Branch delegate for Portsmouth, Bob Norris, said there were growing reports of unhelpful press officers and a tendency to withhold information, and the increasing number of police PRs were poorly trained for dealing with journalists.
- November 1, 2017
- October 13, 2017
- September 13, 2017
He told the conference: "Judging by the regular reports in Press Gazette, the situation with police press offices is getting worse rather than better. As a freelance journalist (before retiring last year)
I found that NUJ members who became police press officers were the most informative and helpful and were familiar with the code of conduct. Contrast that with [today's] non-journalists [who are] frequently ex-police personnel.
"Their loyalty is often not freedom of information but a wall of silence which all too frequently is the hallmark of the police.
"How do we combat this?

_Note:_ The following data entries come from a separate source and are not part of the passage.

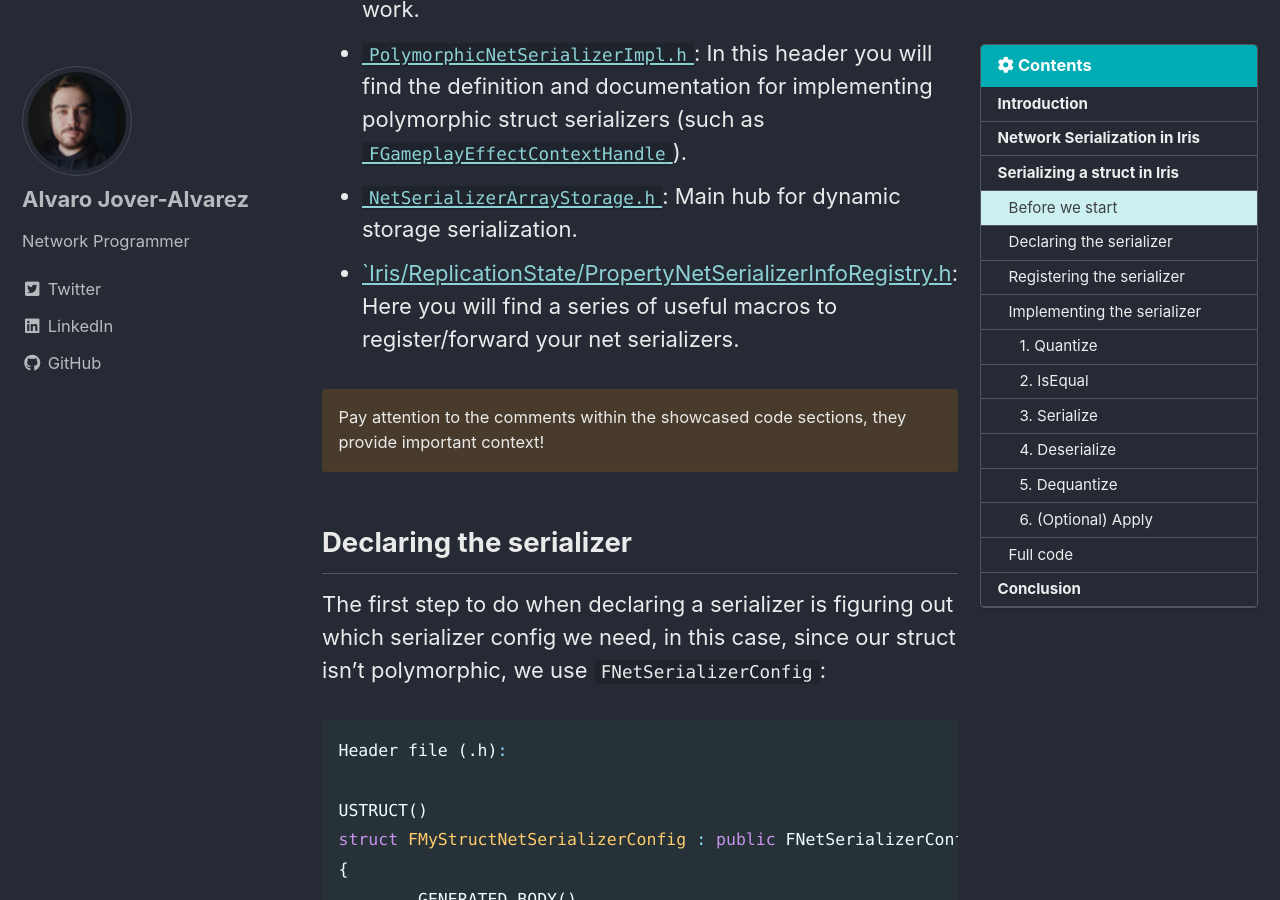
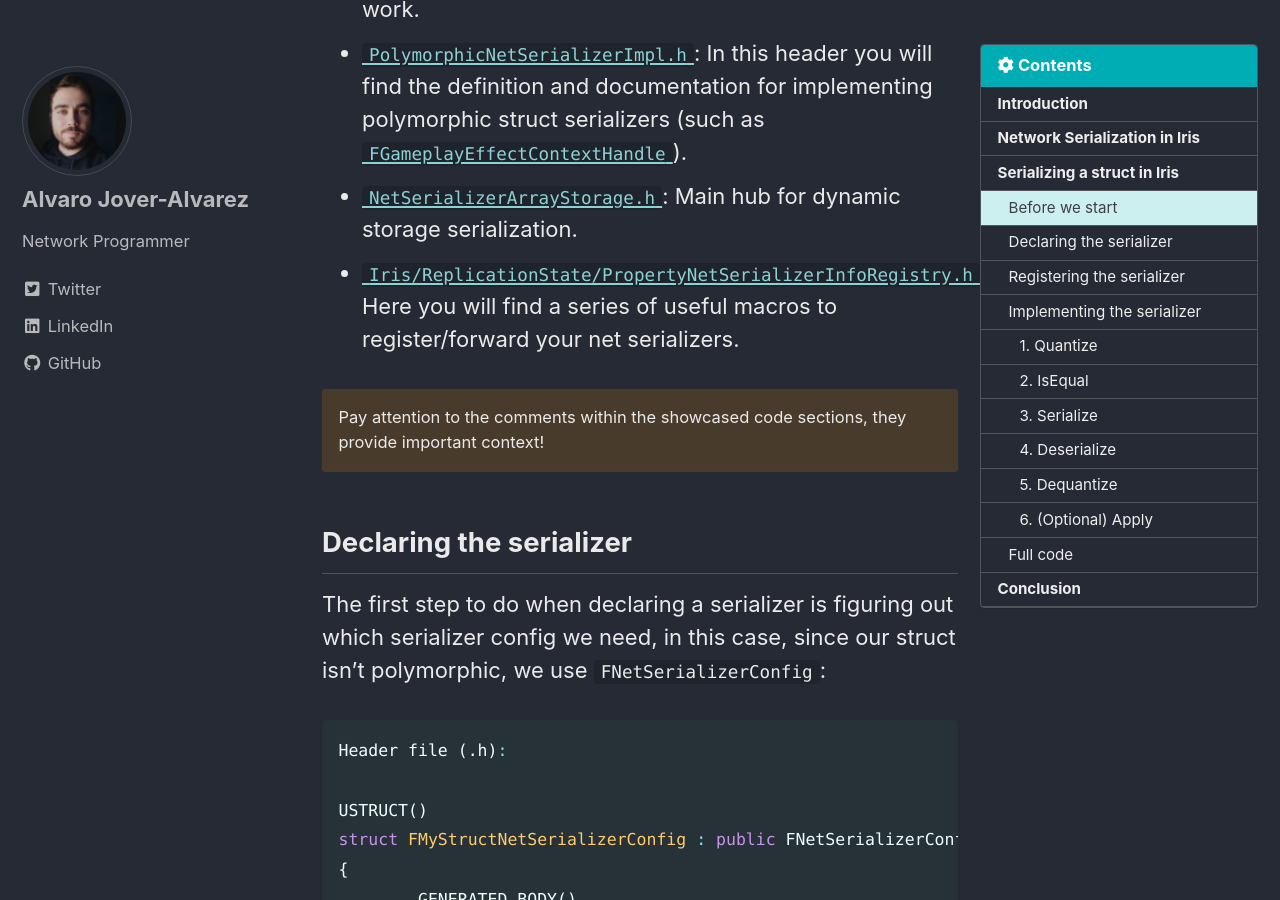
Before and after one commit to vorixo/devtricks, a Jekyll site: the page built from _posts/2026-02-08-iris-netserializers.md, in a window 1280 px wide and 900 px high, scrolled down 4986 px. Built offline with Jekyll 4.4.1, drawn with Linux system fonts in a browser that asks for light colours; cached includes are drawn as plain includes.

Commit message:
[UPD] Fixing typo

```diff
--- a/_posts/2026-02-08-iris-netserializers.md
+++ b/_posts/2026-02-08-iris-netserializers.md
@@ -102,7 +102,7 @@ Since the documentation is scarce at the time of writing, I recommend the reader
   * [`NetSerializer.h`](https://github.com/EpicGames/UnrealEngine/blob/release/Engine/Source/Runtime/Net/Iris/Public/Iris/Serialization/NetSerializer.h): Here you will find the definition and documentation of each variable, function, class and struct that can be part of your network serializers. Contains very valuable information of how Iris' serializers work.
   * [`PolymorphicNetSerializerImpl.h`](https://github.com/EpicGames/UnrealEngine/blob/release/Engine/Source/Runtime/Net/Iris/Public/Iris/Serialization/PolymorphicNetSerializerImpl.h): In this header you will find the definition and documentation for implementing polymorphic struct serializers (such as [`FGameplayEffectContextHandle`](https://github.com/EpicGames/UnrealEngine/blob/release/Engine/Plugins/Runtime/GameplayAbilities/Source/GameplayAbilities/Private/Serialization/GameplayEffectContextHandleNetSerializer.cpp)).
   * [`NetSerializerArrayStorage.h`](https://github.com/EpicGames/UnrealEngine/blob/release/Engine/Source/Runtime/Net/Iris/Public/Iris/Serialization/NetSerializerArrayStorage.h): Main hub for dynamic storage serialization.
-  * [`Iris/ReplicationState/PropertyNetSerializerInfoRegistry.h](https://github.com/EpicGames/UnrealEngine/blob/release/Engine/Source/Runtime/Net/Iris/Public/Iris/ReplicationState/PropertyNetSerializerInfoRegistry.h): Here you will find a series of useful macros to register/forward your net serializers.
+  * [`Iris/ReplicationState/PropertyNetSerializerInfoRegistry.h`](https://github.com/EpicGames/UnrealEngine/blob/release/Engine/Source/Runtime/Net/Iris/Public/Iris/ReplicationState/PropertyNetSerializerInfoRegistry.h): Here you will find a series of useful macros to register/forward your net serializers.
 
 Pay attention to the comments within the showcased code sections, they provide important context!
 {: .notice--warning}
```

By recruiting as many police press officers into the union as possible, familiarise them with the code of conduct and the code ofworking practice. Convince them they are with us as journalists and trade unionists and not against us. Get them to mingle with the journalists they deal with and get them trained."
Norris quipped: "All Portsmouth is asking for is for a fair cop."
Mike Jempson, representative for the press and PR sector, said: "If police press officers are unionised, it increases our access to what is actually going on within the police. We all know that if we have individual contacts with people, you tend to get briefed very well, off the record."